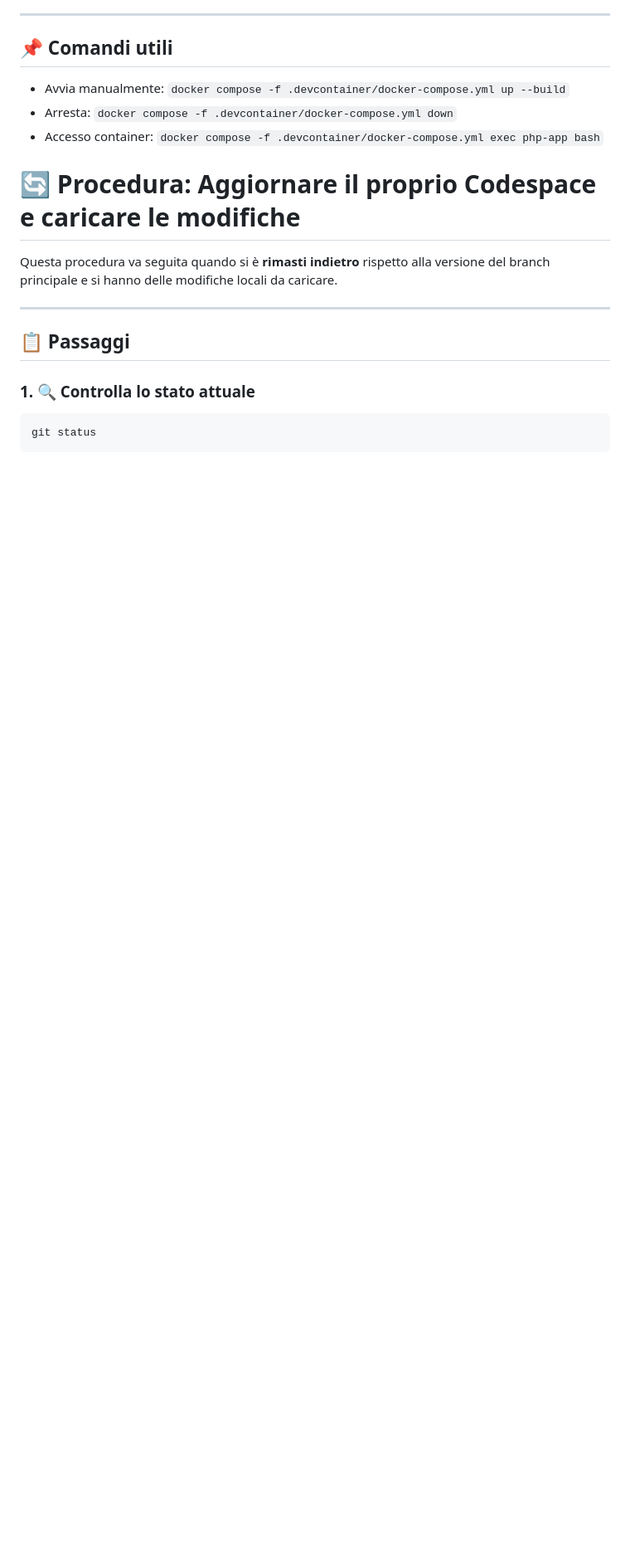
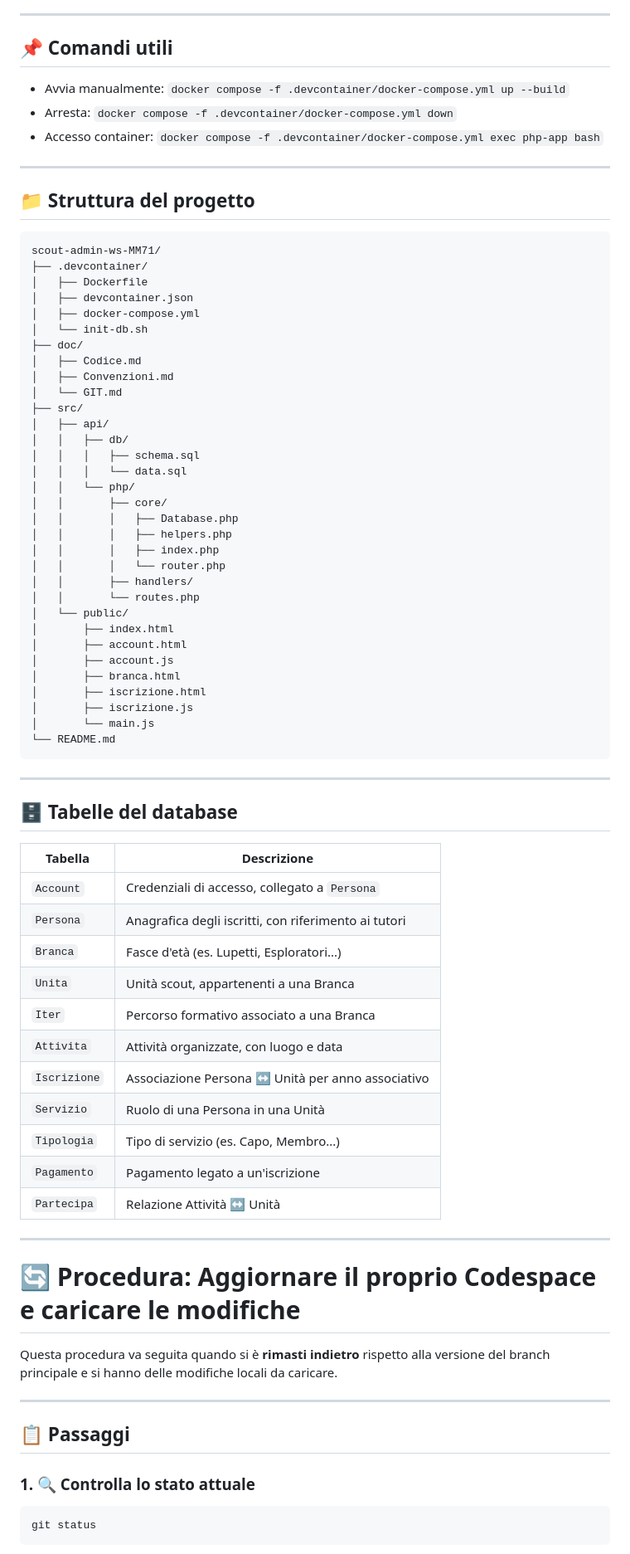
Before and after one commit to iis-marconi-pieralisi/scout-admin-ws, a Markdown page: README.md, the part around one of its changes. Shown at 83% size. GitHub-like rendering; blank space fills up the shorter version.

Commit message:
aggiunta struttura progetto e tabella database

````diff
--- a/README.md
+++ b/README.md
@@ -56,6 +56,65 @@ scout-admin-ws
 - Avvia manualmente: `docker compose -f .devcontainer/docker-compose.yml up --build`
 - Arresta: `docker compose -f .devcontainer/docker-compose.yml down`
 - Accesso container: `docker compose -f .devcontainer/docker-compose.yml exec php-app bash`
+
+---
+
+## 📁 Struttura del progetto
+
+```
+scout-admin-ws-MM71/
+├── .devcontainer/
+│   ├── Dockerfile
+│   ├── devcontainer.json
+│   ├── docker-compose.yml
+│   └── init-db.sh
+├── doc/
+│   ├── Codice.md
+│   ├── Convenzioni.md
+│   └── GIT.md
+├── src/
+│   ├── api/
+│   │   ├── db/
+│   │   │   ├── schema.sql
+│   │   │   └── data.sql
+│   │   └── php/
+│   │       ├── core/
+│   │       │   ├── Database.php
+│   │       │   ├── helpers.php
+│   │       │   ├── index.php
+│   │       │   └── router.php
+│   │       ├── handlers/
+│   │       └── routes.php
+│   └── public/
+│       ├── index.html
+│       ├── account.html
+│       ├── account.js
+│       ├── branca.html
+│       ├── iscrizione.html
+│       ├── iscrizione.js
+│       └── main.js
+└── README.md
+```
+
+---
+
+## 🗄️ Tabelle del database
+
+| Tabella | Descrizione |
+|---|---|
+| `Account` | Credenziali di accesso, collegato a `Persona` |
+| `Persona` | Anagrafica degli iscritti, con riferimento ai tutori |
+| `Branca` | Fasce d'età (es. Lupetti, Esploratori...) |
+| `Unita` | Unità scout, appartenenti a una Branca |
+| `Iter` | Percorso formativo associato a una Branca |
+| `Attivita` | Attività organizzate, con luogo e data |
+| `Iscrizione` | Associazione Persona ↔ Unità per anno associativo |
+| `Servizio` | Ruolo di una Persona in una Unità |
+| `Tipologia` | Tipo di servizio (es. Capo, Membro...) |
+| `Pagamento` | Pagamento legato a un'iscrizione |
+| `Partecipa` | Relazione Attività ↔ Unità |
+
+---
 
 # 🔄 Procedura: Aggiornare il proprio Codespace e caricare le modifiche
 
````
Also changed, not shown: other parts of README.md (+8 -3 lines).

* **What is required**
Every line of the material that holds the word "html" must be found and copied.

* **Answer to this exercise**
+│       ├── index.html
+│       ├── account.html
+│       ├── branca.html
+│       ├── iscrizione.html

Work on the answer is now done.